V K Singh's remark on J&K ministers' payoffs triggers political storm
Former Army Chief V K Singh's claim that money was paid to ministers in Jammu and Kashmir from secret funds set off a political storm on Tuesday with ruling National Conference (NC) and ally Congress daring him to name the beneficiaries amid a demand for a CBI probe.
As the NC threatened legal action against Gen (retd) Singh if he failed to name the ministers, Union Home Minister Sushilkumar Shinde said government was ready to probe if the beneficiaries were identified.
The Congress dubbed Singh's remark as irresponsible and not in national interest while the NC said he has done something "extremely wrong" on the issue of funding of political parties.
The former army chief had also allegedly claimed that state minister Ghulam Hasssan Mir was paid Rs.1.19 crore to destabilise the state government. But he subsequently on Tuesday denied that any money was given to topple the state government. He said the money given for "development works" in the border state was "not a bribe".
Mir has vehemently denied getting any money out of the army's secret funds.
Ministers in the National Conference (NC)-Congress coalition government in Jammu and Kashmir ridiculed V.K. Singh's statement that state ministers have been getting secret funds from the army.

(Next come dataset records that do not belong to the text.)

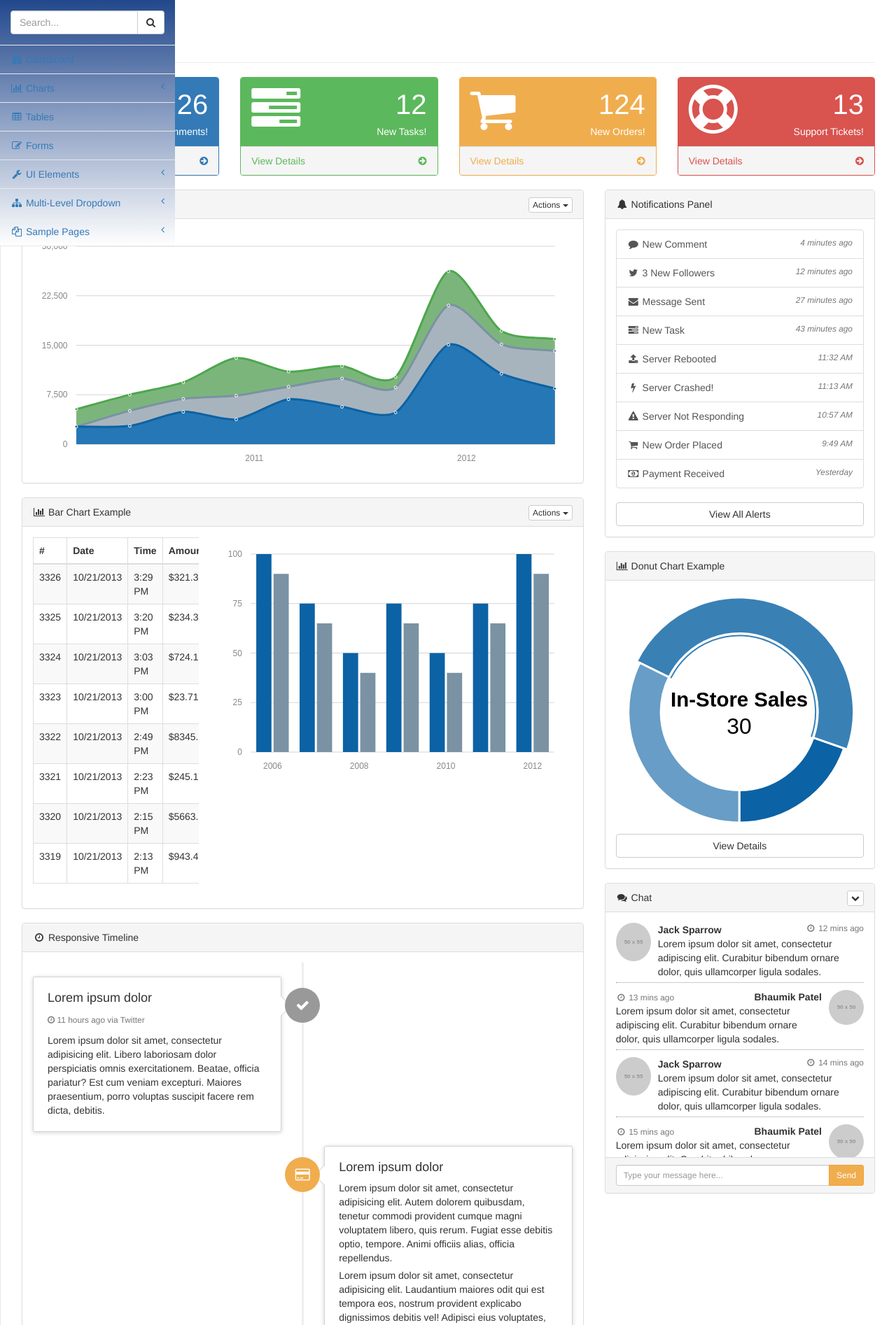
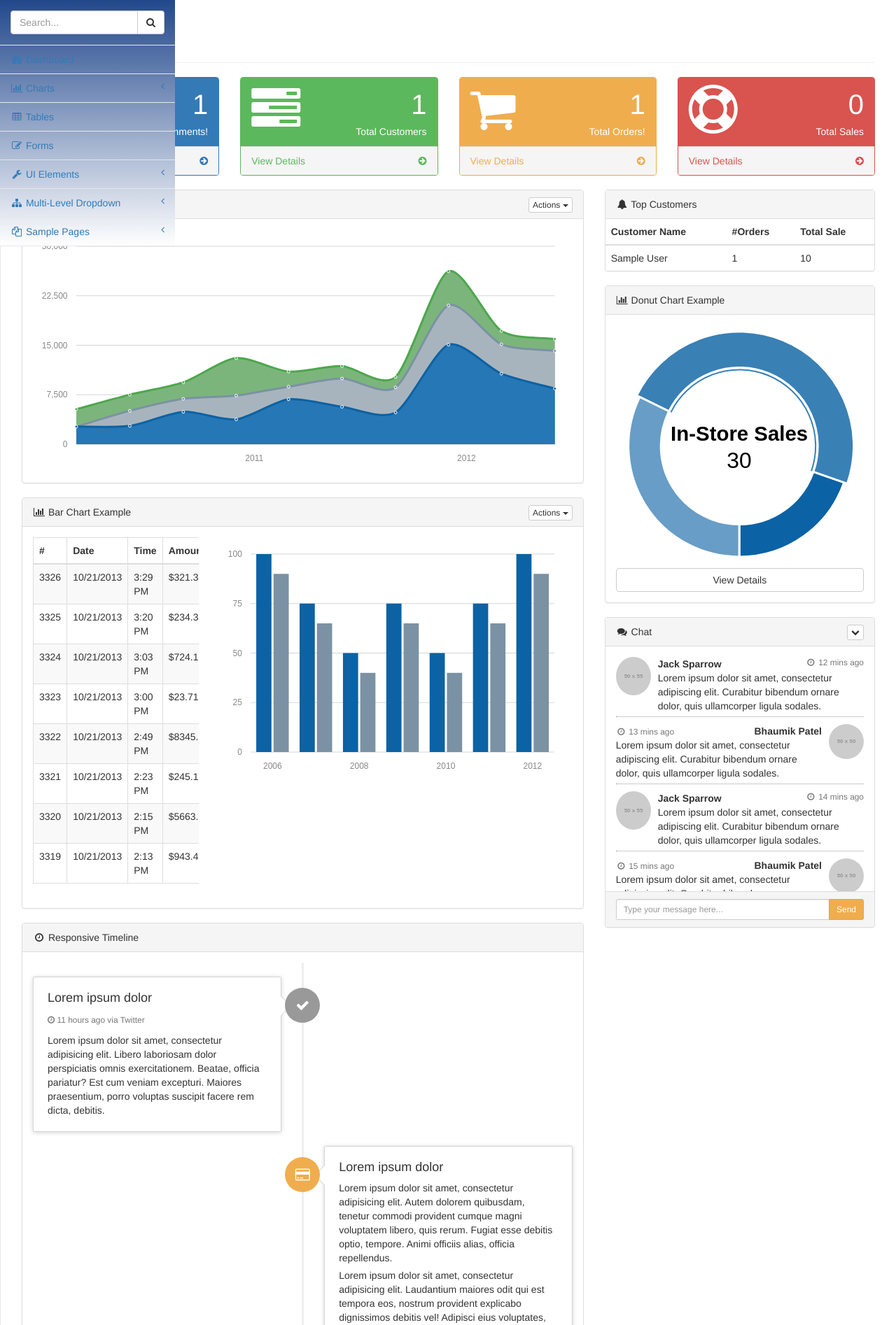
Before and after one commit to sashank27/Caviar, a Django app: page / in a window 1280 px wide. Shown: the part 51-1945 px from the top of the page at 70% size. Run offline with Django 3.2, Linux system fonts and the light colour scheme; tables that the repository leaves empty hold one stand-in row (values such as "Sample post"); grey boxes labelled with a size stand in for pictures from a placeholder-image service; some libraries are stand-ins or nearby versions.

Commit message:
Dashboard

```diff
--- a/hotel/models.py
+++ b/hotel/models.py
@@ -14,8 +14,6 @@ class Customer(models.Model):
     cust = models.ForeignKey(User, on_delete=models.CASCADE)
     address = models.TextField()
     contact = models.CharField(max_length = 10)
-    date_registered = models.DateTimeField(auto_now=timezone.now())
-    status = models.CharField(max_length=20, choices = STATUS, default = pending)
     orders = models.IntegerField(default=0)
     total_sale = models.IntegerField(default=0)
 
@@ -66,6 +64,14 @@ class Order(models.Model):
         (upi,upi),
     )
 
+    pickup = 'PickUp'
+    delivery = 'Delivery'
+
+    TYPE = (
+        (pickup, pickup),
+        (delivery, delivery),
+    )
+
     #order_id =
     cust_id = models.ForeignKey(Customer,on_delete=models.CASCADE)
     order_timestamp = models.DateTimeField(blank=True)
@@ -75,6 +81,7 @@ class Order(models.Model):
     if_cancelled = models.BooleanField(default = False)
     total_amount = models.IntegerField()
     payment_method = models.CharField(max_length = 30, choices = PAYMENT)
+    location = models.CharField(max_length=200, blank=True, null=True)
 
     def confirmOrder(self):
         self.order_timestamp = timezone.now()
@@ -102,3 +109,7 @@ class Food(models.Model):
     discount = models.DecimalField(default=0, decimal_places=2, max_digits=5)
 
     #sale_price = (100.0 - float(discount))/100.0 * float(base_price)
+
+class Comment(models.Model):
+    user = models.ForeignKey(Customer, on_delete=models.CASCADE)
+    content = models.CharField(max_length=250)
--- a/hotel/templates/index.html
+++ b/hotel/templates/index.html
@@ -373,7 +373,7 @@
                                     <i class="fa fa-comments fa-5x"></i>
                                 </div>
                                 <div class="col-xs-9 text-right">
-                                    <div class="huge">26</div>
+                                    <div class="huge">{{comments}}</div>
                                     <div>New Comments!</div>
                                 </div>
                             </div>
@@ -395,8 +395,8 @@
                                     <i class="fa fa-tasks fa-5x"></i>
                                 </div>
                                 <div class="col-xs-9 text-right">
-                                    <div class="huge">12</div>
-                                    <div>New Tasks!</div>
+                                    <div class="huge">{{customers}}</div>
+                                    <div>Total Customers</div>
                                 </div>
                             </div>
                         </div>
@@ -417,8 +417,8 @@
                                     <i class="fa fa-shopping-cart fa-5x"></i>
                                 </div>
                                 <div class="col-xs-9 text-right">
-                                    <div class="huge">124</div>
-                                    <div>New Orders!</div>
+                                    <div class="huge">{{orders}}</div>
+                                    <div>Total Orders!</div>
                                 </div>
                             </div>
                         </div>
@@ -439,8 +439,8 @@
                                     <i class="fa fa-support fa-5x"></i>
                                 </div>
                                 <div class="col-xs-9 text-right">
-                                    <div class="huge">13</div>
-                                    <div>Support Tickets!</div>
+                                    <div class="huge">{{sales}}</div>
+                                    <div>Total Sales</div>
                                 </div>
                             </div>
                         </div>
@@ -706,60 +706,27 @@
                 <div class="col-lg-4">
                     <div class="panel panel-default">
                         <div class="panel-heading">
-                            <i class="fa fa-bell fa-fw"></i> Notifications Panel
+                            <i class="fa fa-bell fa-fw"></i> Top Customers
                         </div>
                         <!-- /.panel-heading -->
-                        <div class="panel-body">
-                            <div class="list-group">
-                                <a href="#" class="list-group-item">
-                                    <i class="fa fa-comment fa-fw"></i> New Comment
-                                    <span class="pull-right text-muted small"><em>4 minutes ago</em>
-                                    </span>
-                                </a>
-                                <a href="#" class="list-group-item">
-                                    <i class="fa fa-twitter fa-fw"></i> 3 New Followers
-                                    <span class="pull-right text-muted small"><em>12 minutes ago</em>
-                                    </span>
-                                </a>
-                                <a href="#" class="list-group-item">
-                                    <i class="fa fa-envelope fa-fw"></i> Message Sent
-                                    <span class="pull-right text-muted small"><em>27 minutes ago</em>
-                                    </span>
-                                </a>
-                                <a href="#" class="list-group-item">
-                                    <i class="fa fa-tasks fa-fw"></i> New Task
-                                    <span class="pull-right text-muted small"><em>43 minutes ago</em>
-                                    </span>
-                                </a>
-                                <a href="#" class="list-group-item">
-                                    <i class="fa fa-upload fa-fw"></i> Server Rebooted
-                                    <span class="pull-right text-muted small"><em>11:32 AM</em>
-                                    </span>
-                                </a>
-                                <a href="#" class="list-group-item">
-                                    <i class="fa fa-bolt fa-fw"></i> Server Crashed!
-                                    <span class="pull-right text-muted small"><em>11:13 AM</em>
-                                    </span>
-                                </a>
-                                <a href="#" class="list-group-item">
-                                    <i class="fa fa-warning fa-fw"></i> Server Not Responding
-                                    <span class="pull-right text-muted small"><em>10:57 AM</em>
-                                    </span>
-                                </a>
-                                <a href="#" class="list-group-item">
-                                    <i class="fa fa-shopping-cart fa-fw"></i> New Order Placed
-                                    <span class="pull-right text-muted small"><em>9:49 AM</em>
-                                    </span>
-                                </a>
-                                <a href="#" class="list-group-item">
-                                    <i class="fa fa-money fa-fw"></i> Payment Received
-                                    <span class="pull-right text-muted small"><em>Yesterday</em>
-                                    </span>
-                                </a>
-                            </div>
-                            <!-- /.list-group -->
-                            <a href="#" class="btn btn-default btn-block">View All Alerts</a>
-                        </div>
+                        <table class="table">
+                          <thead>
+                            <tr>
+                              <th scope="col">Customer Name</th>
+                              <th scope="col">#Orders</th>
+                              <th scope="col">Total Sale</th>
+                            </tr>
+                          </thead>
+                          <tbody>
+                            {% for customer in top_customers %}
+                            <tr>
+                              <td>{{customer.cust.first_name}} {{customer.cust.last_name}}</td>
+                              <td>{{customer.orders}}</td>
+                              <td>{{customer.total_sale}}</td>
+                            </tr>
+                            {% endfor %}
+                          </tbody>
+                        </table>
                         <!-- /.panel-body -->
                     </div>
                     <!-- /.panel -->
@@ -894,6 +861,49 @@
                 </div>
                 <!-- /.col-lg-4 -->
             </div>
+            <div class="col-lg-12">
+                    <div class="panel panel-default">
+                        <div class="panel-heading">
+                            <i class="fa fa-bell fa-fw"></i> Latest Orders
+                        </div>
+                        <!-- /.panel-heading -->
+                        <table class="table">
+                          <thead>
+                            <tr>
+                              <th scope="col">ID</th>
+                              <th scope="col">Location</th>
+                              <th scope="col">Customer Name</th>
+                              <th scope="col">Type</th>
+                              <th scope="col">Order Timestamp</th>
+                              <th scope="col">Total Amount</th>
+                              <th scope="col">Satus</th>
+                            </tr>
+                          </thead>
+                          <tbody>
+                            {% for order in latest_orders %}
+                            <tr>
+                              <td>{{order.id}}</td>
+                              <td>{{order.location}}</td>
+                              <td>{{order.cust_id.cust.first_name}} {{order.cust_id.cust.last_name}}</td>
+                              <td>Delivery</td>
+                              <td>{{order.order_timestamp}}</td>
+                              <td>{{order.total_amount}}</td>
+                              <td>
+                                  {% if order.delivery_status == "Completed" %}
+                                    <span class="label label-success">Delivered</span>
+                                  {% elif order.delivery_status == "Processing" %}
+                                    <span class="label label-warning">Processing</span>
+                                  {% else %}
+                                    <span class="label label-danger">Pending</span>
+                                  {% endif %}
+                              </td>
+                            </tr>
+                            {% endfor %}
+                          </tbody>
+                        </table>
+                        <!-- /.panel-body -->
+                    </div>
+            </div>
             <!-- /.row -->
         </div>
         <!-- /#page-wrapper -->
--- a/hotel/views.py
+++ b/hotel/views.py
@@ -15,11 +15,29 @@ from django.contrib import messages
 from django.contrib.auth.decorators import login_required
 from django.utils import timezone
 from reportlab.pdfgen import canvas
-from .models import Customer
+from .models import Customer, Comment, Order
 
 # Create your views here.
 def index(request):
-    return render(request, 'index.html')
+    comments = Comment.objects.count()
+    orders = Order.objects.count()
+    customers = Customer.objects.count()
+    completed_orders = Order.objects.filter(delivery_status="Completed")
+    top_customers = Customer.objects.filter().order_by('-total_sale')
+    latest_orders = Order.objects.filter().order_by('-order_timestamp')
+    sales = 0
+    for order in completed_orders:
+        sales += order.total_amount
+
+    context = {
+        'comments':comments,
+        'orders':orders,
+        'customers':customers,
+        'sales':sales,
+        'top_customers': top_customers,
+        'latest_orders':latest_orders,
+    }
+    return render(request, 'index.html', context)
 
 def menu(request):
     return render(request, 'forms.html')
```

National Conference provincial president Devender Rana asked V.K.Singh to name the ministers who have taken money. "If the name of any NC minister figures, he will be sacked by Chief Minister Omar Abdullah as the NC believes in morality and probity in public life."
"As far as (Ghulam Hassan) Mir is concerned, after the statement of General Singh, it is he who has to address to his conscience," Rana said in Srinagar.
"V K Singh should name politicians. He should reveal the names (of those to whom money was allegedly paid). If details are given, we can investigate," Shinde said.
In a statement bearing signatures of all the present and former NC Ministers, the ruling party said it will be forced to take legal recourse if he failed to name the ministers. It also said that the ministers concerned in the Omar Abdullah cabinet will quit if they are named by Singh, calling his allegations "absurd and far from truth".
Singh had on Monday claimed that "certain ministers" in J and K are given money by the Army for "stability" and that this has been going on since Independence.
Farooq Abdullah, President of J and K's ruling NC, demanded a CBI probe into the allegations made by Singh.
Singh's remark drew a sharp reaction from the Congress with former Chief Minister Ghulam Nabi Azad expressing shock and a party spokesman slamming him for his "irresponsible" statement.
"I have no knowledge about this and I am as curious as you are to know about the names of the persons who were being paid and who are being paid," he added.
Congress spokesperson P C Chacko said "irresponsible" statements from Singh brought "disgrace" to the Army.
J and K Sports minister and state Congress leader Taj Mohiuddin dared the former Army chief to name the ministers who were given funds.
BJP spokesperson Nirmala Sitharaman said the issue is not about an individual but about the weakening of an institution.
"That the government is doing all this (targeting Singh) is wrong as these are matters or national security," she said.
Assam Chief Minister Tarun Gogoi also waded into the row over Singh's remark, saying if he discloses Singh's advice to him years ago on counter-insurgency operations as the then chief of Eastern Army Command it would be a "big embarrassment" to everyone.
Opposition People's Democratic Party (PDP) patron Mufti Muhammad Sayeed said the central government must restrain the army and intelligence agencies from trying to interfere in democratic institutions.
Hardline separatist leader Syed Ali Geelani said the former army chief's statement has only proved what the separatists have been saying for years, while others in the separatist camp contacted by IANS said "the so-called mainstream Kashmiri politicians are responsible for choking the political space in Kashmir".
Union Minister of State for Home R.P.N. Singh said in New Delhi that V.K.Singh and the media should show "some restraint because these are sensitive issues; these are things that cannot be discussed on television."
Union Health Minister and former chief minister Ghulam Nabi Azad said he was shocked at seeing the reports. "I myself have been the chief minister, so I was shocked to know about this. I have no clue...that these things are being done and are happening."
Union Information and Broadcasting Minister Manish Tewari said, "If any malfeasance is found, then action will be taken against any officer serving or retired."
Congress leader Digvijaya Singh wondered why the former army chief was making such revelations now.
Opposition Bharatiya Janata Party (BJP) spokesperson Nirmala Sitharaman said the revelation "does not augur well for the country".
"It demoralises the services and it also goes to undermine institutions, in this case military intelligence," she said.
The BJP has termed the leak of the army report as personal vendetta against V.K. Singh because he was seated next to the party's prime ministerial candidate Narendra Modi at a rally in Rewari in Haryana.